«Eight men now own half of the world’s resources. Everyone knows this. But people like Bill Gates, because he gives money to charity.»
Social anthropologist Tereza Kuldova speaks extremely fast and extremely prolifically in a mix of Norwegian, German, and English. The UiO researcher has spearheaded what she calls «extreme anthropology.»
In February she was at the Museum of Cultural History, where she was once curator of Indian fashion, to talk about her latest project: comparing the world’s biggest organizations with the underworld’s petty criminals. Like an academic Hunter S. Thompson, she fearlessly delved into the notorious motorcycle society of Austria and asked: what exactly is the difference between a biker gang and a multinational company?
«I compare ‘business as usual’ with ‘business as unusual.’ In the 1970s, biker gangs in the U.S. started raising money and gathering toy donations for sick children. They did this to legitimize their criminal activities, a little bit in the same way as elites do.» Kuldova believes elites have a lot to cover up, including shady business dealings, collaboration with criminals in developing countries, and monopolies.
Norway in a nutshell?
Oslo, 2013: Billionaire Christian Ringnes wanted to give Norway’s capital city a sculpture park, worth several million kroner. The protestors didn’t take long to arrive – who was this billionaire to decide how Ekeberg forest would be used?
Kuldova says the culture of philanthropy is not very widespread in Norway. She believes that’s a good thing.
«Philanthropy is a controversial phenomenon.

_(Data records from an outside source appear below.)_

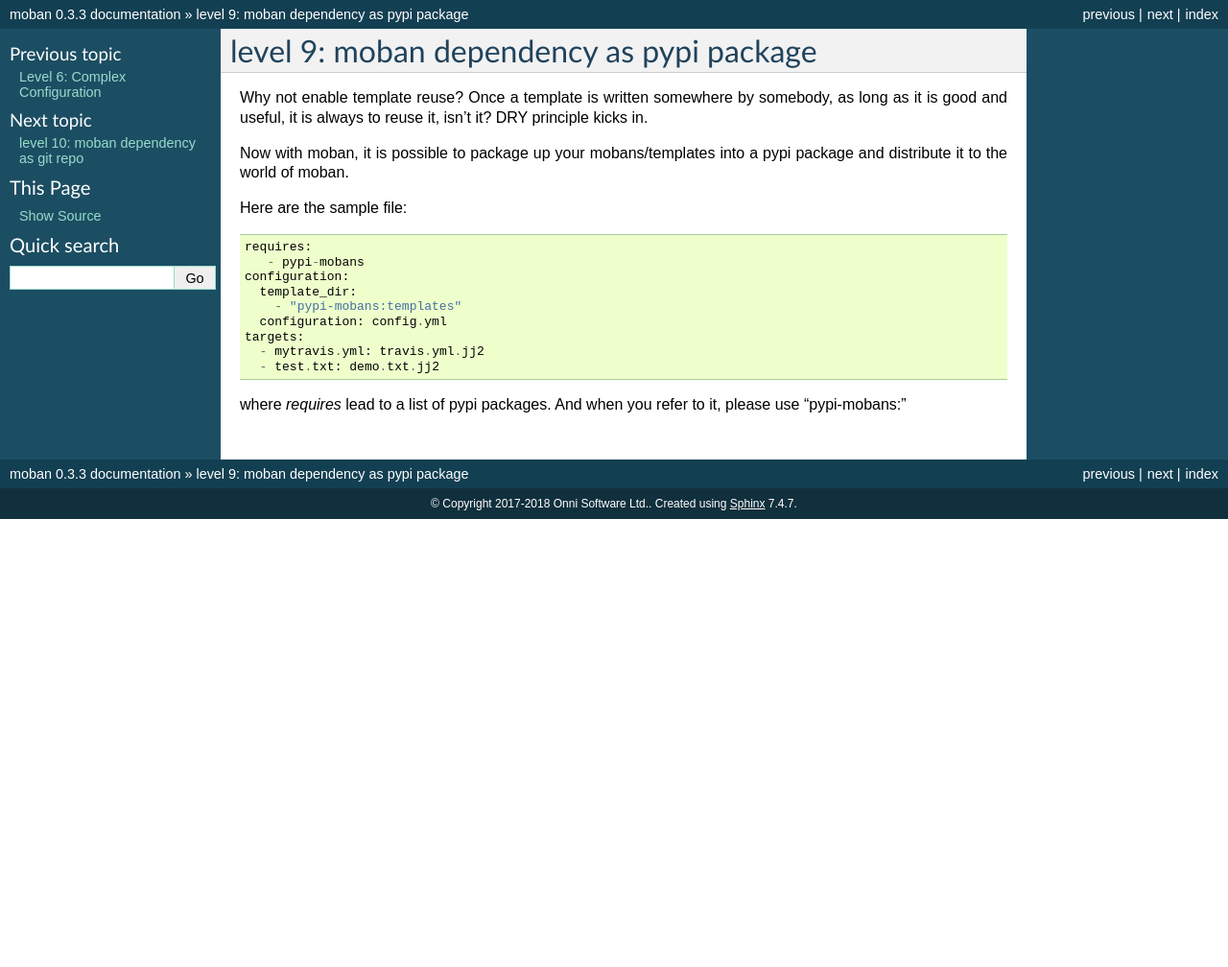
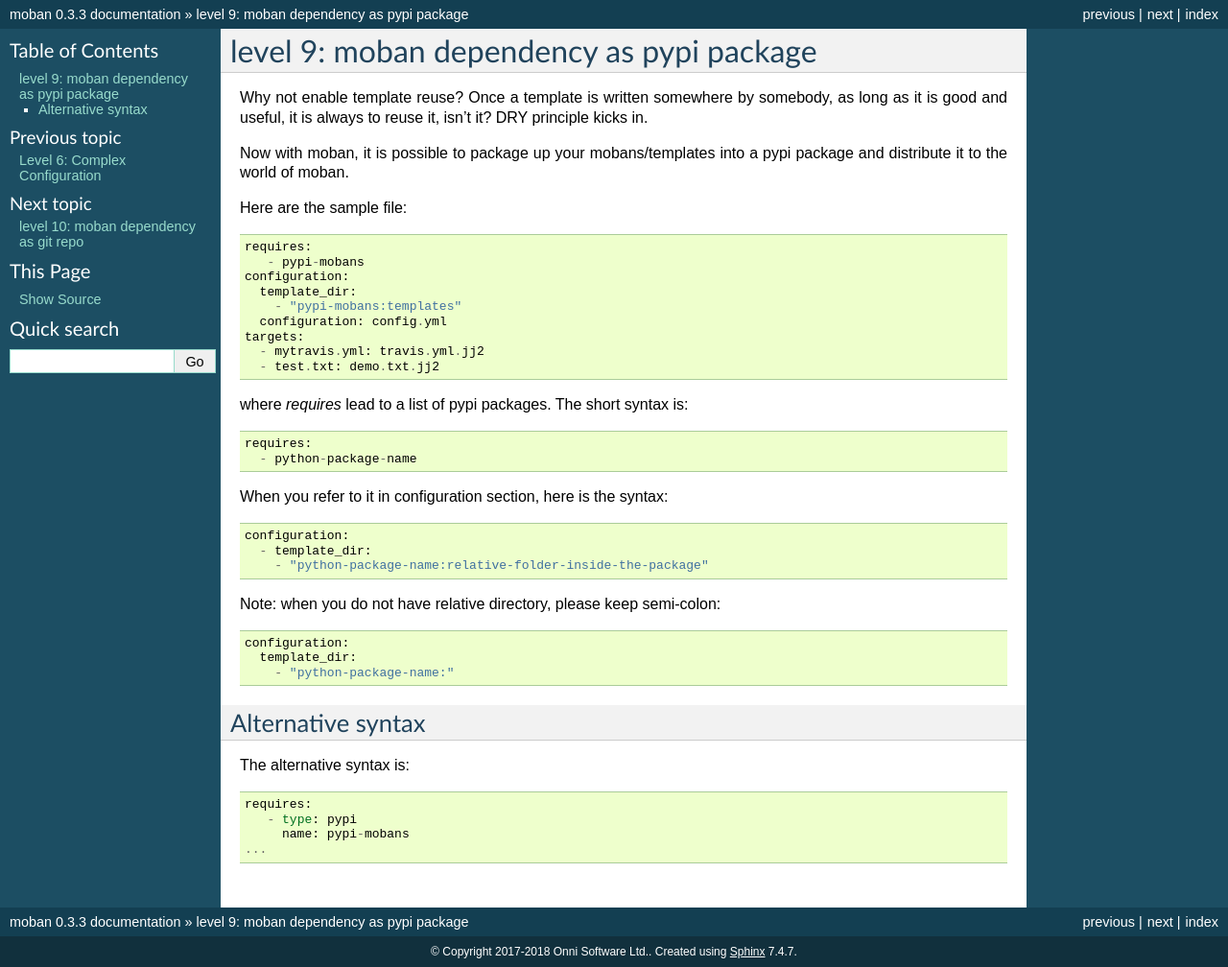
Before and after one commit to moremoban/moban, a Sphinx documentation site: the page built from docs/level-9-moban-dependency-as-pypi-package/README.rst, in a window 1280 px wide. Shown: the whole page at 96% size. Built offline with Sphinx 7.4.7, drawn with Linux system fonts in a browser that asks for light colours; pages that are not in the unit, such as notebooks, are missing from menus; before the commit the page ends 900 px from its top, so only the background shows below that.

Commit message:
:books: update on alternative syntax

```diff
--- a/docs/level-9-moban-dependency-as-pypi-package/README.rst
+++ b/docs/level-9-moban-dependency-as-pypi-package/README.rst
@@ -21,5 +21,29 @@ Here are the sample file::
       - mytravis.yml: travis.yml.jj2
       - test.txt: demo.txt.jj2
 
-where `requires` lead to a list of pypi packages. And when you refer to it,
-please use "pypi-mobans:"
+where `requires` lead to a list of pypi packages. The short syntax is::
+
+    requires:
+      - python-package-name
+
+When you refer to it in configuration section, here is the syntax::
+
+    configuration:
+      - template_dir:
+        - "python-package-name:relative-folder-inside-the-package"
+
+Note: when you do not have relative directory, please keep semi-colon::
+
+    configuration:
+      template_dir:
+        - "python-package-name:"
+
+Alternative syntax
+--------------------------------------------------------------------------------
+
+The alternative syntax is::
+
+    requires:
+       - type: pypi
+         name: pypi-mobans
+    ...
```
Also changed, not shown: docs/level-10-moban-dependency-as-git-repo/README.rst (+13 -1 lines).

When the state is strong, there isn’t much need for it, but if the state is weak, it’s more popular. In Norway philanthropy doesn’t work,» explained Kuldova. «Local biker gangs have tried to do charity work, but because the state is so strong, it doesn’t have the same effect. Here it just looks like a PR-strategy, which to a certain extent it is.»
Researchers are generally skeptical when it comes to philanthropy. When asked if Bill Gates could just be a nice guy, Kuldova was doubtful.
«Philanthropy should go to charitable organizations. But [Bill] Gates is giving money to MasterCard to build up the bank system in Kenya. He gets tax deductions for that. Who is it helping?»
Kuldova believes money that goes to charity would be better served by going to the state, which would use it more effectively than organizations.
«Instead of paying two percent of your income to charity, you should rather pay 30 percent in taxes to the state. Philanthropy will never fight the conditions that created a need for philanthropy in the first place,» she said.
Even though she does not have a license herself, Kuldova has closely followed the so-called «outlaw» clubs – motorcycle clubs regarded as criminal – through Europe. She doesn’t deny it was adrenaline-filled, but says she had no reason to be afraid.
«The clubs are very inclusive. Everyone is welcome, and you won’t be judged if, for example, you look different or have a different skin color. Most of the parties are completely legal, with kids and uncover police attending. Everyone knows they’re there,» she said, and laughed.
«Have you ever witnessed anything criminal?» this reporter asked.
«No, I don’t think they would have invited me. Those kinds of things happen behind closed doors.»
Home away from home
The actual motorcycles are important, but are perhaps not the most important recruitment aspect for clubs, Kuldova believes. A more significant criterion for the men who join is a feeling of not being recognized in society.
«Biker gangs have their own status system. The recruits are looking for an alternative society that can offer community, protection, and psychological and material support.»
Kuldova says this is similar to other socially deviant groups, such as neo-Nazis. At parties she met many remorseful bikers with neo-Nazi tattoos from their youth.
«It’s often belonging which is driving them. You don’t often find neo-Nazis older than 35,» Kuldova said.
«They drop out or move on to biker gangs, for example.» She added it is frequently based on coincidences, and many of them could have just as easily ended up at Blindern.
Similar to the mafia, biker gang networks are based on trust. Members are treated terribly for the first few years, until they slowly but surely build up respect, a recognition that worth something around the world. «You become a part of something bigger than yourself,» Kuldova explained. «Biker gangs are transnational, and offer a huge network. If you get sick when traveling for example, there’s a good chance someone will come through for you, even if you don’t know them personally.»